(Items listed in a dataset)
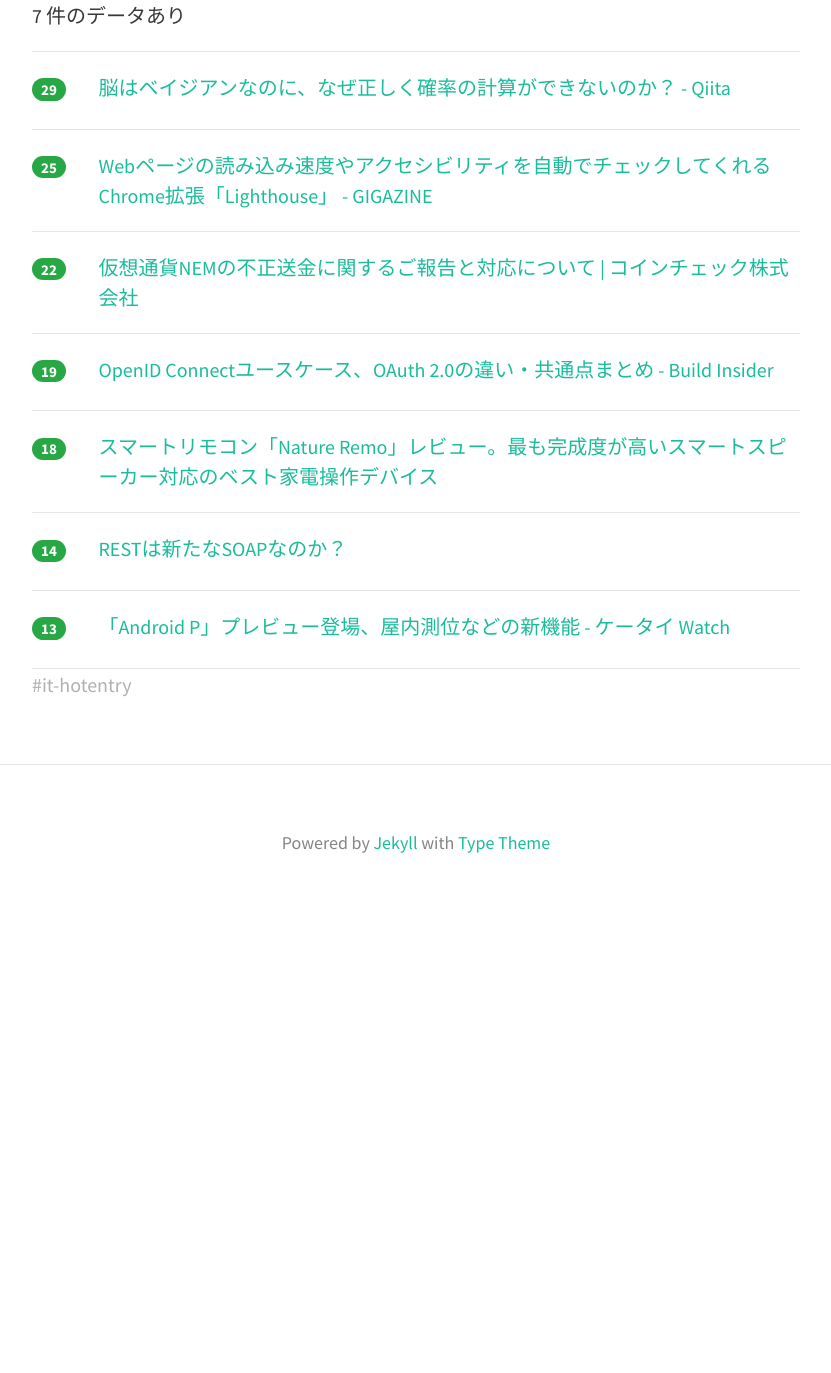
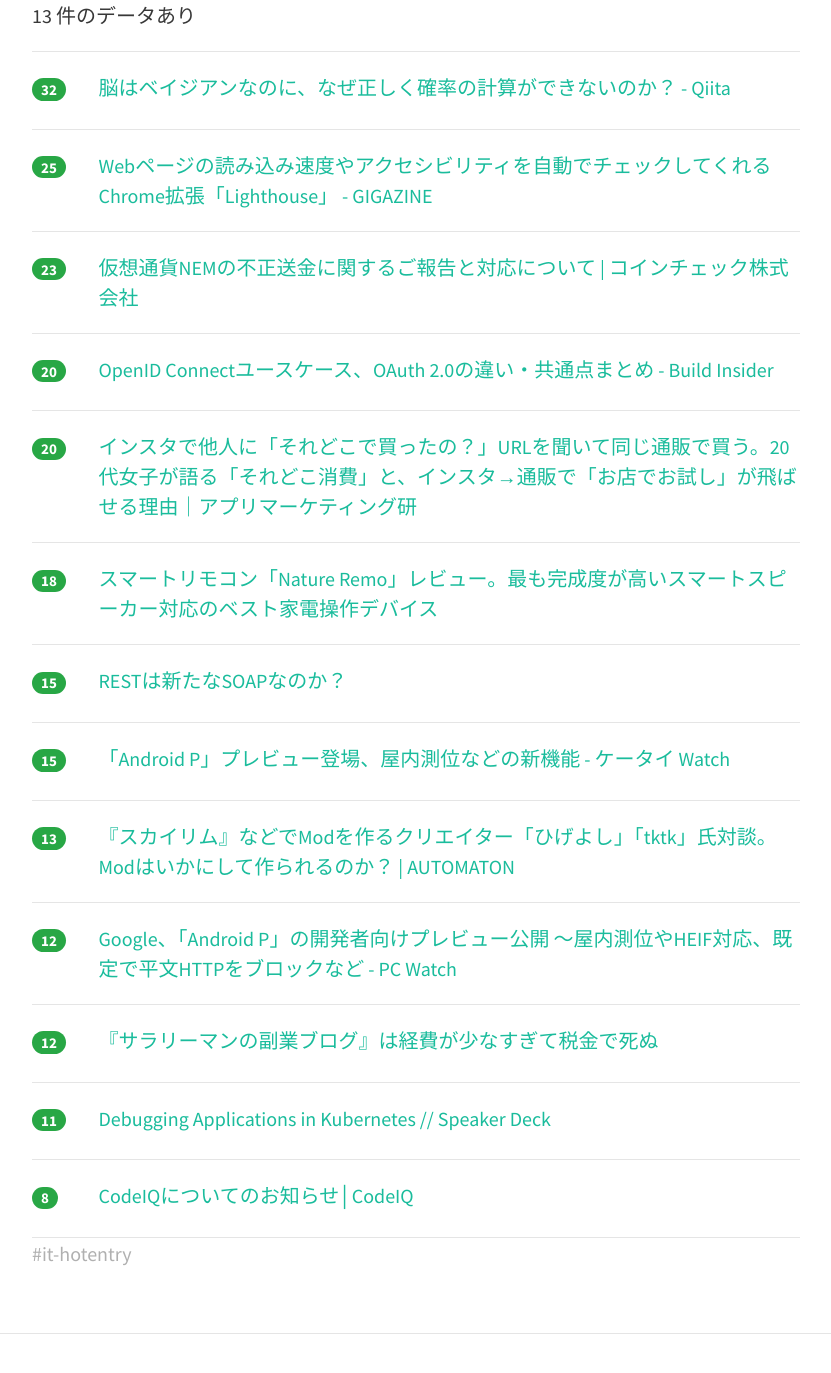
Before and after one commit to yatta47/hatena-matome-site, a Jekyll site: the page built from _posts/2018-03-09-hatena.md, in a window 1280 px wide and 1400 px high, scrolled down 322 px. Shown: the top 1373 px of the window, without its empty margins (224-1055 px from the left). Built offline with Jekyll 4.4.1, drawn with Linux system fonts in a browser that asks for light colours; nearby versions of some CDN libraries; before the commit the page ends 1242 px from its top, so only the background shows below that.

Commit message:
Updated 2018-03-09

```diff
--- a/_posts/2018-03-09-hatena.md
+++ b/_posts/2018-03-09-hatena.md
@@ -1,13 +1,13 @@
 ---
 layout: post
 title:  "2018-03-09 はてぶIT"
-date:   2018-03-09 01:02:43
+date:   2018-03-09 02:05:21
 tags: [it-hotentry]
 ---
-7 件のデータあり
+13 件のデータあり
 
 <hr><div class="row">
-<div class="col-1"><span class="badge badge-pill badge-success h2">29</span></div>
+<div class="col-1"><span class="badge badge-pill badge-success h2">32</span></div>
 <div class="col-11"><a href='https://qiita.com/katsu1110/items/0d204742c3d619a43a4f' target='_blank'>脳はベイジアンなのに、なぜ正しく確率の計算ができないのか？ - Qiita</a></div>
 </div>
 <hr>
@@ -17,13 +17,18 @@ tags: [it-hotentry]
 </div>
 <hr>
 <div class="row">
-<div class="col-1"><span class="badge badge-pill badge-success h2">22</span></div>
+<div class="col-1"><span class="badge badge-pill badge-success h2">23</span></div>
 <div class="col-11"><a href='http://corporate.coincheck.com/2018/03/08/46.html' target='_blank'>仮想通貨NEMの不正送金に関するご報告と対応について | コインチェック株式会社</a></div>
 </div>
 <hr>
 <div class="row">
-<div class="col-1"><span class="badge badge-pill badge-success h2">19</span></div>
+<div class="col-1"><span class="badge badge-pill badge-success h2">20</span></div>
 <div class="col-11"><a href='https://www.buildinsider.net/enterprise/openid/connect' target='_blank'>OpenID Connectユースケース、OAuth 2.0の違い・共通点まとめ - Build Insider</a></div>
+</div>
+<hr>
+<div class="row">
+<div class="col-1"><span class="badge badge-pill badge-success h2">20</span></div>
+<div class="col-11"><a href='https://note.mu/marketing/n/n77cdb8288112' target='_blank'>インスタで他人に「それどこで買ったの？」URLを聞いて同じ通販で買う。20代女子が語る「それどこ消費」と、インスタ→通販で「お店でお試し」が飛ばせる理由｜アプリマーケティング研</a></div>
 </div>
 <hr>
 <div class="row">
@@ -32,12 +37,37 @@ tags: [it-hotentry]
 </div>
 <hr>
 <div class="row">
-<div class="col-1"><span class="badge badge-pill badge-success h2">14</span></div>
+<div class="col-1"><span class="badge badge-pill badge-success h2">15</span></div>
 <div class="col-11"><a href='https://www.infoq.com/jp/news/2018/03/rest-and-soap' target='_blank'>RESTは新たなSOAPなのか？</a></div>
 </div>
 <hr>
 <div class="row">
-<div class="col-1"><span class="badge badge-pill badge-success h2">13</span></div>
+<div class="col-1"><span class="badge badge-pill badge-success h2">15</span></div>
 <div class="col-11"><a href='https://k-tai.watch.impress.co.jp/docs/news/1110492.html' target='_blank'>「Android P」プレビュー登場、屋内測位などの新機能 - ケータイ Watch</a></div>
 </div>
 <hr>
+<div class="row">
+<div class="col-1"><span class="badge badge-pill badge-success h2">13</span></div>
+<div class="col-11"><a href='http://jp.automaton.am/articles/interviewsjp/20180309-64143/' target='_blank'>『スカイリム』などでModを作るクリエイター「ひげよし」「tktk」氏対談。Modはいかにして作られるのか？ | AUTOMATON</a></div>
+</div>
+<hr>
+<div class="row">
+<div class="col-1"><span class="badge badge-pill badge-success h2">12</span></div>
+<div class="col-11"><a href='https://pc.watch.impress.co.jp/docs/news/1110561.html' target='_blank'>Google、「Android P」の開発者向けプレビュー公開 ～屋内測位やHEIF対応、既定で平文HTTPをブロックなど - PC Watch</a></div>
+</div>
+<hr>
+<div class="row">
+<div class="col-1"><span class="badge badge-pill badge-success h2">12</span></div>
+<div class="col-11"><a href='https://30sman.com/blog-expense.html' target='_blank'>『サラリーマンの副業ブログ』は経費が少なすぎて税金で死ぬ</a></div>
+</div>
+<hr>
+<div class="row">
+<div class="col-1"><span class="badge badge-pill badge-success h2">11</span></div>
+<div class="col-11"><a href='https://speakerdeck.com/tksm/debugging-applications-in-kubernetes' target='_blank'>Debugging Applications in Kubernetes // Speaker Deck</a></div>
+</div>
+<hr>
+<div class="row">
+<div class="col-1"><span class="badge badge-pill badge-success h2">8</span></div>
+<div class="col-11"><a href='https://codeiq.jp/news/3569' target='_blank'>CodeIQについてのお知らせ│CodeIQ</a></div>
+</div>
+<hr>
```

__EXERCISE DESCRIPTION__
Return each record above as it stands. Pictures stay out.

__ANSWER BOX__
Before and after one commit to yatta47/hatena-matome-site, a Jekyll site: the page built from _posts/2018-03-09-hatena.md, in a window 1280 px wide and 1400 px high, scrolled down 322 px. Shown: the top 1373 px of the window, without its empty margins (224-1055 px from the left). Built offline with Jekyll 4.4.1, drawn with Linux system fonts in a browser that asks for light colours; nearby versions of some CDN libraries; before the commit the page ends 1242 px from its top, so only the background shows below that.

Commit message:
Updated 2018-03-09

```diff
--- a/_posts/2018-03-09-hatena.md
+++ b/_posts/2018-03-09-hatena.md
@@ -1,13 +1,13 @@
 ---
 layout: post
 title:  "2018-03-09 はてぶIT"
-date:   2018-03-09 01:02:43
+date:   2018-03-09 02:05:21
 tags: [it-hotentry]
 ---
-7 件のデータあり
+13 件のデータあり
 
 <hr><div class="row">
-<div class="col-1"><span class="badge badge-pill badge-success h2">29</span></div>
+<div class="col-1"><span class="badge badge-pill badge-success h2">32</span></div>
 <div class="col-11"><a href='https://qiita.com/katsu1110/items/0d204742c3d619a43a4f' target='_blank'>脳はベイジアンなのに、なぜ正しく確率の計算ができないのか？ - Qiita</a></div>
 </div>
 <hr>
@@ -17,13 +17,18 @@ tags: [it-hotentry]
 </div>
 <hr>
 <div class="row">
-<div class="col-1"><span class="badge badge-pill badge-success h2">22</span></div>
+<div class="col-1"><span class="badge badge-pill badge-success h2">23</span></div>
 <div class="col-11"><a href='http://corporate.coincheck.com/2018/03/08/46.html' target='_blank'>仮想通貨NEMの不正送金に関するご報告と対応について | コインチェック株式会社</a></div>
 </div>
 <hr>
 <div class="row">
-<div class="col-1"><span class="badge badge-pill badge-success h2">19</span></div>
+<div class="col-1"><span class="badge badge-pill badge-success h2">20</span></div>
 <div class="col-11"><a href='https://www.buildinsider.net/enterprise/openid/connect' target='_blank'>OpenID Connectユースケース、OAuth 2.0の違い・共通点まとめ - Build Insider</a></div>
+</div>
+<hr>
+<div class="row">
+<div class="col-1"><span class="badge badge-pill badge-success h2">20</span></div>
+<div class="col-11"><a href='https://note.mu/marketing/n/n77cdb8288112' target='_blank'>インスタで他人に「それどこで買ったの？」URLを聞いて同じ通販で買う。20代女子が語る「それどこ消費」と、インスタ→通販で「お店でお試し」が飛ばせる理由｜アプリマーケティング研</a></div>
 </div>
 <hr>
 <div class="row">
@@ -32,12 +37,37 @@ tags: [it-hotentry]
 </div>
 <hr>
 <div class="row">
-<div class="col-1"><span class="badge badge-pill badge-success h2">14</span></div>
+<div class="col-1"><span class="badge badge-pill badge-success h2">15</span></div>
 <div class="col-11"><a href='https://www.infoq.com/jp/news/2018/03/rest-and-soap' target='_blank'>RESTは新たなSOAPなのか？</a></div>
 </div>
 <hr>
 <div class="row">
-<div class="col-1"><span class="badge badge-pill badge-success h2">13</span></div>
+<div class="col-1"><span class="badge badge-pill badge-success h2">15</span></div>
 <div class="col-11"><a href='https://k-tai.watch.impress.co.jp/docs/news/1110492.html' target='_blank'>「Android P」プレビュー登場、屋内測位などの新機能 - ケータイ Watch</a></div>
 </div>
 <hr>
+<div class="row">
+<div class="col-1"><span class="badge badge-pill badge-success h2">13</span></div>
+<div class="col-11"><a href='http://jp.automaton.am/articles/interviewsjp/20180309-64143/' target='_blank'>『スカイリム』などでModを作るクリエイター「ひげよし」「tktk」氏対談。Modはいかにして作られるのか？ | AUTOMATON</a></div>
+</div>
+<hr>
+<div class="row">
+<div class="col-1"><span class="badge badge-pill badge-success h2">12</span></div>
+<div class="col-11"><a href='https://pc.watch.impress.co.jp/docs/news/1110561.html' target='_blank'>Google、「Android P」の開発者向けプレビュー公開 ～屋内測位やHEIF対応、既定で平文HTTPをブロックなど - PC Watch</a></div>
+</div>
+<hr>
+<div class="row">
+<div class="col-1"><span class="badge badge-pill badge-success h2">12</span></div>
+<div class="col-11"><a href='https://30sman.com/blog-expense.html' target='_blank'>『サラリーマンの副業ブログ』は経費が少なすぎて税金で死ぬ</a></div>
+</div>
+<hr>
+<div class="row">
+<div class="col-1"><span class="badge badge-pill badge-success h2">11</span></div>
+<div class="col-11"><a href='https://speakerdeck.com/tksm/debugging-applications-in-kubernetes' target='_blank'>Debugging Applications in Kubernetes // Speaker Deck</a></div>
+</div>
+<hr>
+<div class="row">
+<div class="col-1"><span class="badge badge-pill badge-success h2">8</span></div>
+<div class="col-11"><a href='https://codeiq.jp/news/3569' target='_blank'>CodeIQについてのお知らせ│CodeIQ</a></div>
+</div>
+<hr>
```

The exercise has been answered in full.